ATF to Seize 4,000 Guns from People who Failed Background Checks
The FBI issued more than 4,000 requests last year for agents from the Bureau of Alcohol Tobacco Firearms and Explosives to retrieve guns from prohibited buyers.
These requests were made because the background check system did not prevent these people with criminal records or mental health issues from purchasing weapons.
According to FBI records, this is the largest number of such retrieval requests in 10 years, which is an especially striking statistic after revelations that an error in the background check system allowed a troubled Air Force veteran to buy a rifle later used to kill 26 people at a Texas church last month.
While the FBI’s National Instant Criminal Background Check System (NICS) vets millions of gun purchase transactions every year, the thousands of gun seizure requests highlight persistent problems in a system where analysts must complete background checks within three days of the proposed purchase.

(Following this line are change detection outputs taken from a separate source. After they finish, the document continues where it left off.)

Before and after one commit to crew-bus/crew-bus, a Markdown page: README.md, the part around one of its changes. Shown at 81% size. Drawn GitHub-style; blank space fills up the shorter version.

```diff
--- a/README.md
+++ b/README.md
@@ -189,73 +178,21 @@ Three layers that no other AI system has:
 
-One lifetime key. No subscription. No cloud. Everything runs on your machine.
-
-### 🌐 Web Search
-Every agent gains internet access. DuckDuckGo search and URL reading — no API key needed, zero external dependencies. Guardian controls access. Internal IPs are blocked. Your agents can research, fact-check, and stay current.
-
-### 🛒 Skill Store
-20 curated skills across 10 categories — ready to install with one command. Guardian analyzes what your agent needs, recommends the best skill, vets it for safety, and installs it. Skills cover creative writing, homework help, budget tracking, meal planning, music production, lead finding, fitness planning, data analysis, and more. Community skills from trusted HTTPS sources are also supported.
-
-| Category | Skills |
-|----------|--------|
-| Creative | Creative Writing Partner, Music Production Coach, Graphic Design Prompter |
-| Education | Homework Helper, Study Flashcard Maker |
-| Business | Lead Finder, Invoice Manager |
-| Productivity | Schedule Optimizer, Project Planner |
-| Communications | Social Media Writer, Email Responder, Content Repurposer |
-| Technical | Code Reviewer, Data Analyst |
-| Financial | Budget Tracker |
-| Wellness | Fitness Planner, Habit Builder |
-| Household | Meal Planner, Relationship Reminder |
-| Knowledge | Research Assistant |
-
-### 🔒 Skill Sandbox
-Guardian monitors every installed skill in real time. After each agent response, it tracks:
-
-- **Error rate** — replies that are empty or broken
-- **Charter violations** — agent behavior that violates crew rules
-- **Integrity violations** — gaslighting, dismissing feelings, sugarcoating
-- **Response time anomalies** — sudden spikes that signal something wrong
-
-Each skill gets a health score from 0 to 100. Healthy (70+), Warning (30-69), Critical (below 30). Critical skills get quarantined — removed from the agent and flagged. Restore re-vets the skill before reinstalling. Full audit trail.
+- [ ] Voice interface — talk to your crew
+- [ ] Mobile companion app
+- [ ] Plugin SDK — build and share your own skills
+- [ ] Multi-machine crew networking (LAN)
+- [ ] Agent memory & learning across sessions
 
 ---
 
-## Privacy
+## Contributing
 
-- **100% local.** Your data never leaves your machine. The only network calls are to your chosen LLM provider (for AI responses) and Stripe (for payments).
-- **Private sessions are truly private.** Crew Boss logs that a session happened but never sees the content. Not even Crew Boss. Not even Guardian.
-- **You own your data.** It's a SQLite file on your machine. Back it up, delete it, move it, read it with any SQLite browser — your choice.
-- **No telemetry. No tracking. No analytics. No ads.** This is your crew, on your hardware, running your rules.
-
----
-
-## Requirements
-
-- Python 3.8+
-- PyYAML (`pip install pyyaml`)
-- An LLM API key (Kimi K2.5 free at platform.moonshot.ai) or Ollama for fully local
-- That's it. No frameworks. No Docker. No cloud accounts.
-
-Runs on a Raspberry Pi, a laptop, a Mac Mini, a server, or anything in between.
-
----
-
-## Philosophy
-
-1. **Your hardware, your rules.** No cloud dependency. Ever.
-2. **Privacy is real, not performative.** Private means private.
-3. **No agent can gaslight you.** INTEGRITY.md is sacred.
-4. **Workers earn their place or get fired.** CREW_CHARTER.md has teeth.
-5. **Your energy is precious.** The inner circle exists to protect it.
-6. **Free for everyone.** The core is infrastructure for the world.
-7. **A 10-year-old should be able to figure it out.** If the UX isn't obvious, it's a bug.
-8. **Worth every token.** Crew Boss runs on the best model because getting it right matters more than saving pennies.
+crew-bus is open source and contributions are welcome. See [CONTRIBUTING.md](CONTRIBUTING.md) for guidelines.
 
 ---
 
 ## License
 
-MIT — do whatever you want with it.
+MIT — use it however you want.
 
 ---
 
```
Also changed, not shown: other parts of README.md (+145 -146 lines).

If the background check is not complete within the 72-hour time limit, federal law allows the sale to go forward, and then ATF agents are asked to retrieve the guns if the FBI later finds these sales should have been denied.
"These are people who shouldn't have weapons in the first place, and it just takes one to do something that could have tragic consequences," said David Chipman, a former ATF official who helped oversee the firearm retrieval program. "You don't want ATF to stand for 'after the fact.'"
It’s not clear how many gun seizure requests agents successfully executed last year or how many weapons were ultimately recovered. Since multiple firearms can be purchased in a single transaction, the actual number of guns that should have been banned could be even higher than predicted.
Posted in General News